**RECORDS SHOWN:**
========================================================================

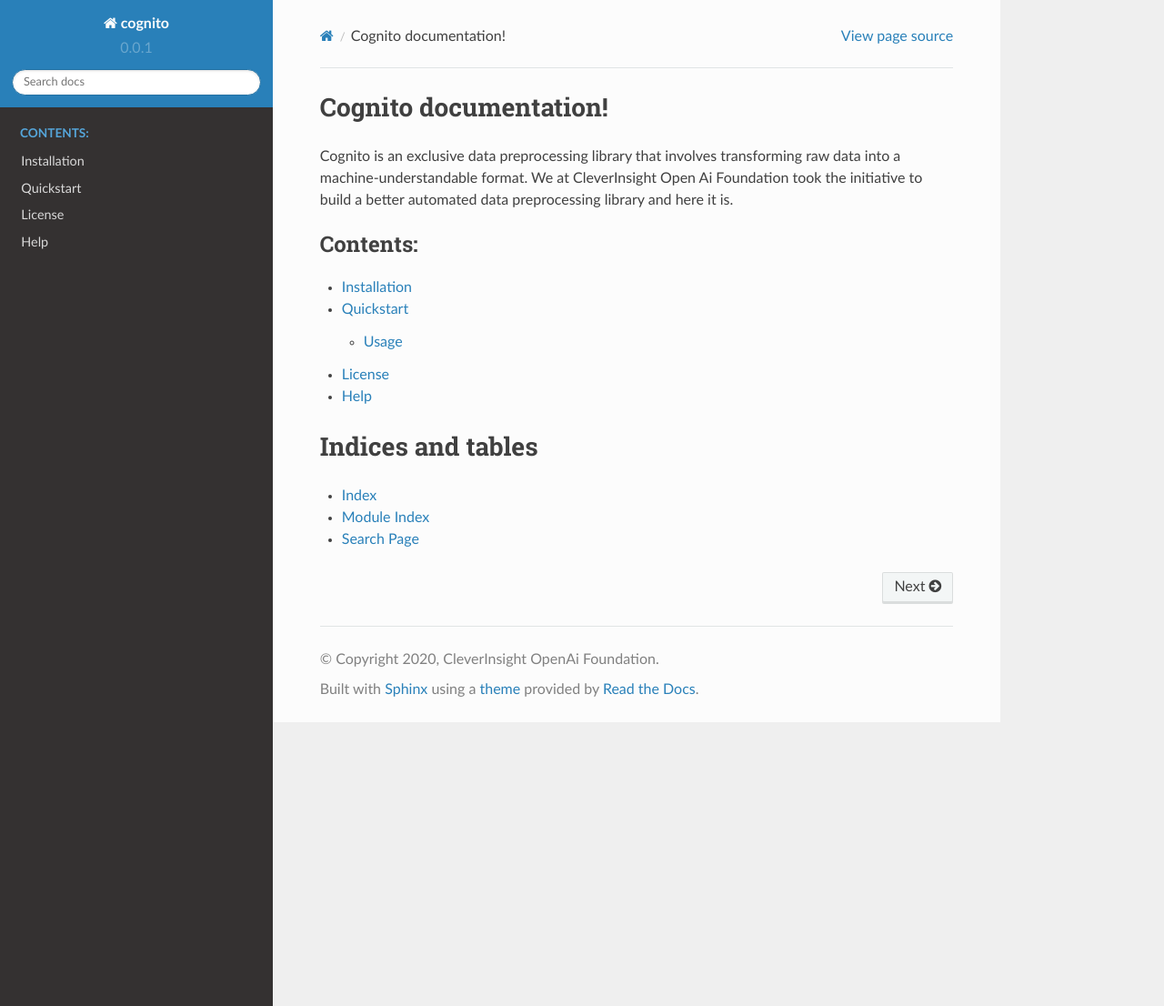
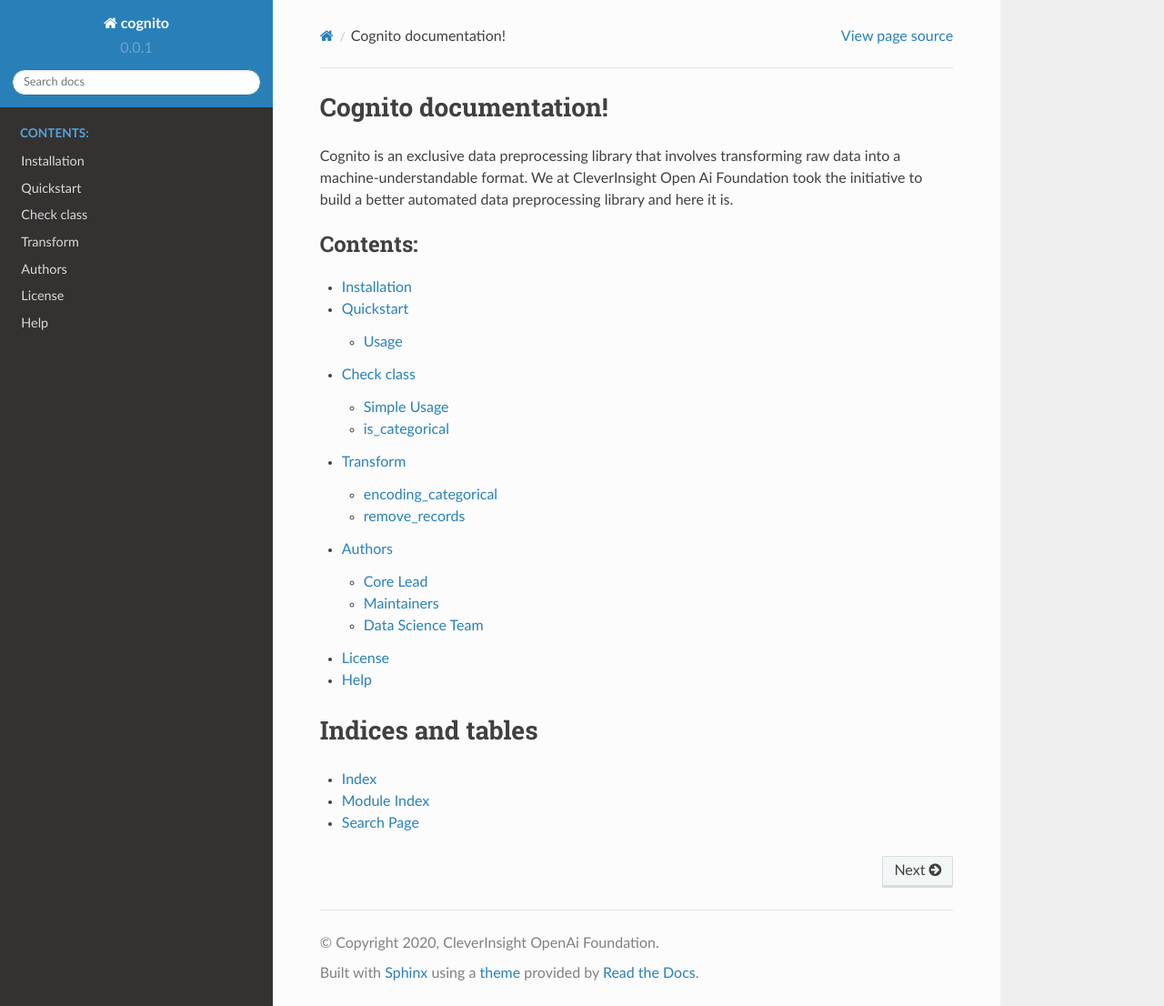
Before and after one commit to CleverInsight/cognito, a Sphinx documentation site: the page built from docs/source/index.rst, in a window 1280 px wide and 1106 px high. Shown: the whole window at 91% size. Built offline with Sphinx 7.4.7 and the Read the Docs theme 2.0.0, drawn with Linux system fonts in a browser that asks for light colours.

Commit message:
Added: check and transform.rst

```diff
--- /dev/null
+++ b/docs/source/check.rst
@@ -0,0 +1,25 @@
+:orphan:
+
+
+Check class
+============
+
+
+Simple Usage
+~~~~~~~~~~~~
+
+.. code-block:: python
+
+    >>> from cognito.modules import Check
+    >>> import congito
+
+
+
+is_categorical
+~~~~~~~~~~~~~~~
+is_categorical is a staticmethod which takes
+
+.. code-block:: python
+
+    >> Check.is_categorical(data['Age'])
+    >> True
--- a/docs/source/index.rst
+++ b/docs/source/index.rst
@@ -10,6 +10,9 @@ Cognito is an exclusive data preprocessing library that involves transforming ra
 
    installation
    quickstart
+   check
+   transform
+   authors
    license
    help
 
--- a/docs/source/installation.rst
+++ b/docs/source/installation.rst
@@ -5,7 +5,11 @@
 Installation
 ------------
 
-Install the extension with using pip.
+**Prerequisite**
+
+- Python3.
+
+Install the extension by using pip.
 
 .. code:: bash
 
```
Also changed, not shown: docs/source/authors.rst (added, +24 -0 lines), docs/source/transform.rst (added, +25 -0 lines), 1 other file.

========================================================================

**HOW TO COMPLETE THIS TASK:**
Word for word, return the material, omitting the pictures.

**EXERCISE RESULT:**
Before and after one commit to CleverInsight/cognito, a Sphinx documentation site: the page built from docs/source/index.rst, in a window 1280 px wide and 1106 px high. Shown: the whole window at 91% size. Built offline with Sphinx 7.4.7 and the Read the Docs theme 2.0.0, drawn with Linux system fonts in a browser that asks for light colours.

Commit message:
Added: check and transform.rst

```diff
--- /dev/null
+++ b/docs/source/check.rst
@@ -0,0 +1,25 @@
+:orphan:
+
+
+Check class
+============
+
+
+Simple Usage
+~~~~~~~~~~~~
+
+.. code-block:: python
+
+    >>> from cognito.modules import Check
+    >>> import congito
+
+
+
+is_categorical
+~~~~~~~~~~~~~~~
+is_categorical is a staticmethod which takes
+
+.. code-block:: python
+
+    >> Check.is_categorical(data['Age'])
+    >> True
--- a/docs/source/index.rst
+++ b/docs/source/index.rst
@@ -10,6 +10,9 @@ Cognito is an exclusive data preprocessing library that involves transforming ra
 
    installation
    quickstart
+   check
+   transform
+   authors
    license
    help
 
--- a/docs/source/installation.rst
+++ b/docs/source/installation.rst
@@ -5,7 +5,11 @@
 Installation
 ------------
 
-Install the extension with using pip.
+**Prerequisite**
+
+- Python3.
+
+Install the extension by using pip.
 
 .. code:: bash
 
```
Also changed, not shown: docs/source/authors.rst (added, +24 -0 lines), docs/source/transform.rst (added, +25 -0 lines), 1 other file.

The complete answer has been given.